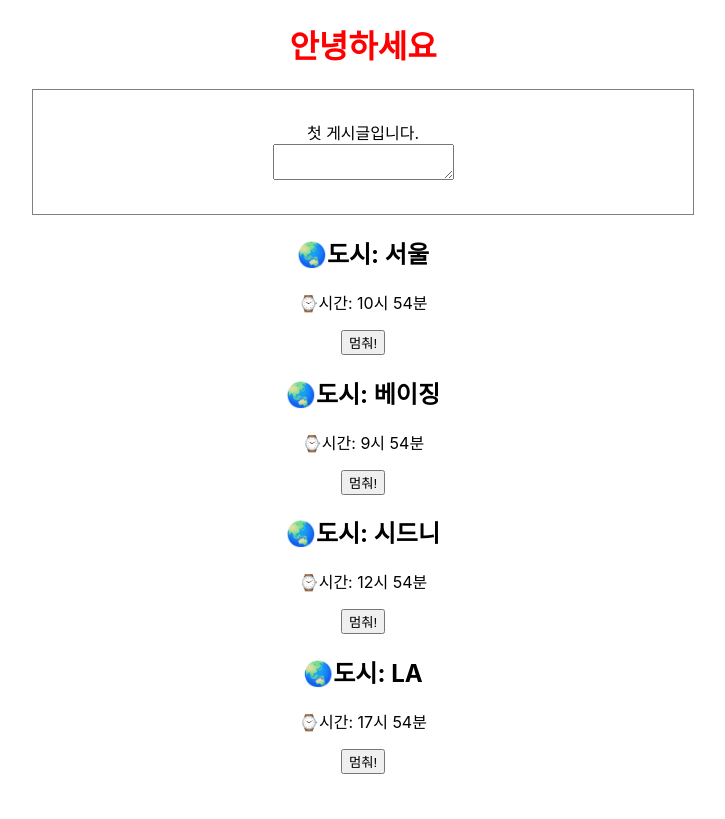
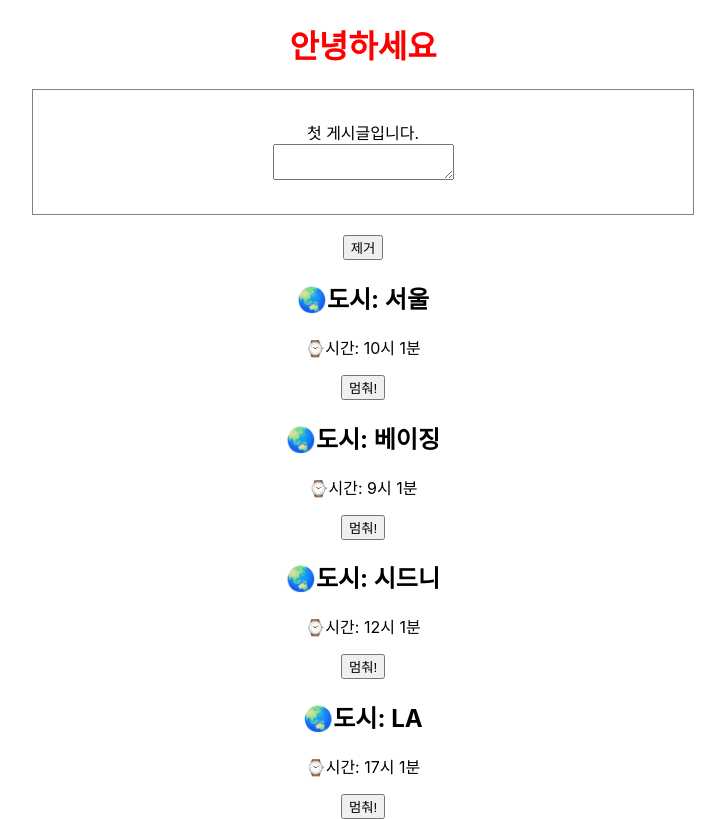
Before and after one commit to baaaam771/react_basic, a React (Create React App) app: page / in a window 1280 px wide. Shown: the whole page, without its empty margins (277-1002 px from the left). Built offline with nearby package versions, Linux system fonts and the light colour scheme.

Commit message:
lifecycle & del btn

```diff
--- a/src/App.js
+++ b/src/App.js
@@ -1,6 +1,7 @@
 import logo from './logo.svg';
 import './App.css';
 import {Component} from 'react'
+import {PureComponent} from 'react'
 
 
 // function WorldClock(props) {
@@ -13,7 +14,7 @@ import {Component} from 'react'
 // }
 
 // 시 분 변화 동적으로 변하는 것을 만들고 싶다 state 활용
-class WorldClock extends Component {
+class WorldClock extends PureComponent {
 
   constructor(props) {
     super(props)
@@ -22,15 +23,26 @@ class WorldClock extends Component {
       minute: 0,
       stop: false,
     }
-// this.setState
+
+    console.log("  Child) 시작합니다.")
+
+  }
+
+  componentDidMount() {
+  // this.setState
     this.timer = setInterval(() => {
       this.setState((state) => (
         state.minute === 59
         ? {hour: state.hour + 1, minute: 0}
         : {minute: state.minute + 1}
       ))
-    } ,100)
+    } ,5000)
 
+    console.log("  Child) 마운트되었습니다.")
+  }
+
+  componentDidUpdate() {
+    console.log("  Child) 업데이트!")
   }
 
   handlingClick = (event) => {
@@ -90,16 +102,31 @@ class App extends Component {
       ['LA', 17]
     ]
     this.state = {
-      content: ''
+      content: '',
+      show: true,
     }
+    console.log("Parent) 시작합니다.")
 
+  }
+
+  componentDidMount() {
+    console.log("Parent) 마운트되었습니다.")
+  }
+
+  componentDidUpdate() {
+    console.log("Parent) 업데이트!")
   }
 
   handlingChange = (event) => {
     this.setState({content: event.target.value})
   }
 
+  handlingClick = (event) => {
+    this.setState({show: false})
+  }
+
   render() {
+    console.log("Parent) 렌더링!")
 
     return (
       <div className="App">
@@ -109,7 +136,10 @@ class App extends Component {
           <br />
           <textarea value={this.state.content} onChange={this.handlingChange}></textarea>
         </div>
-        {this.cityTimeData.map((citytime, index)=>
+        <br />
+        <button onClick={this.handlingClick}>제거</button>
+        { this.state.show &&
+          this.cityTimeData.map((citytime, index)=>
           <WorldClock city = {citytime[0]} time = {citytime[1]} key = {index} />
         )}
       </div>
```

+---+

| WHAT YOU WILL DO |
The material above must be reproduced line for line, with the images omitted.

| REPLY |
Before and after one commit to baaaam771/react_basic, a React (Create React App) app: page / in a window 1280 px wide. Shown: the whole page, without its empty margins (277-1002 px from the left). Built offline with nearby package versions, Linux system fonts and the light colour scheme.

Commit message:
lifecycle & del btn

```diff
--- a/src/App.js
+++ b/src/App.js
@@ -1,6 +1,7 @@
 import logo from './logo.svg';
 import './App.css';
 import {Component} from 'react'
+import {PureComponent} from 'react'
 
 
 // function WorldClock(props) {
@@ -13,7 +14,7 @@ import {Component} from 'react'
 // }
 
 // 시 분 변화 동적으로 변하는 것을 만들고 싶다 state 활용
-class WorldClock extends Component {
+class WorldClock extends PureComponent {
 
   constructor(props) {
     super(props)
@@ -22,15 +23,26 @@ class WorldClock extends Component {
       minute: 0,
       stop: false,
     }
-// this.setState
+
+    console.log("  Child) 시작합니다.")
+
+  }
+
+  componentDidMount() {
+  // this.setState
     this.timer = setInterval(() => {
       this.setState((state) => (
         state.minute === 59
         ? {hour: state.hour + 1, minute: 0}
         : {minute: state.minute + 1}
       ))
-    } ,100)
+    } ,5000)
 
+    console.log("  Child) 마운트되었습니다.")
+  }
+
+  componentDidUpdate() {
+    console.log("  Child) 업데이트!")
   }
 
   handlingClick = (event) => {
@@ -90,16 +102,31 @@ class App extends Component {
       ['LA', 17]
     ]
     this.state = {
-      content: ''
+      content: '',
+      show: true,
     }
+    console.log("Parent) 시작합니다.")
 
+  }
+
+  componentDidMount() {
+    console.log("Parent) 마운트되었습니다.")
+  }
+
+  componentDidUpdate() {
+    console.log("Parent) 업데이트!")
   }
 
   handlingChange = (event) => {
     this.setState({content: event.target.value})
   }
 
+  handlingClick = (event) => {
+    this.setState({show: false})
+  }
+
   render() {
+    console.log("Parent) 렌더링!")
 
     return (
       <div className="App">
@@ -109,7 +136,10 @@ class App extends Component {
           <br />
           <textarea value={this.state.content} onChange={this.handlingChange}></textarea>
         </div>
-        {this.cityTimeData.map((citytime, index)=>
+        <br />
+        <button onClick={this.handlingClick}>제거</button>
+        { this.state.show &&
+          this.cityTimeData.map((citytime, index)=>
           <WorldClock city = {citytime[0]} time = {citytime[1]} key = {index} />
         )}
       </div>
```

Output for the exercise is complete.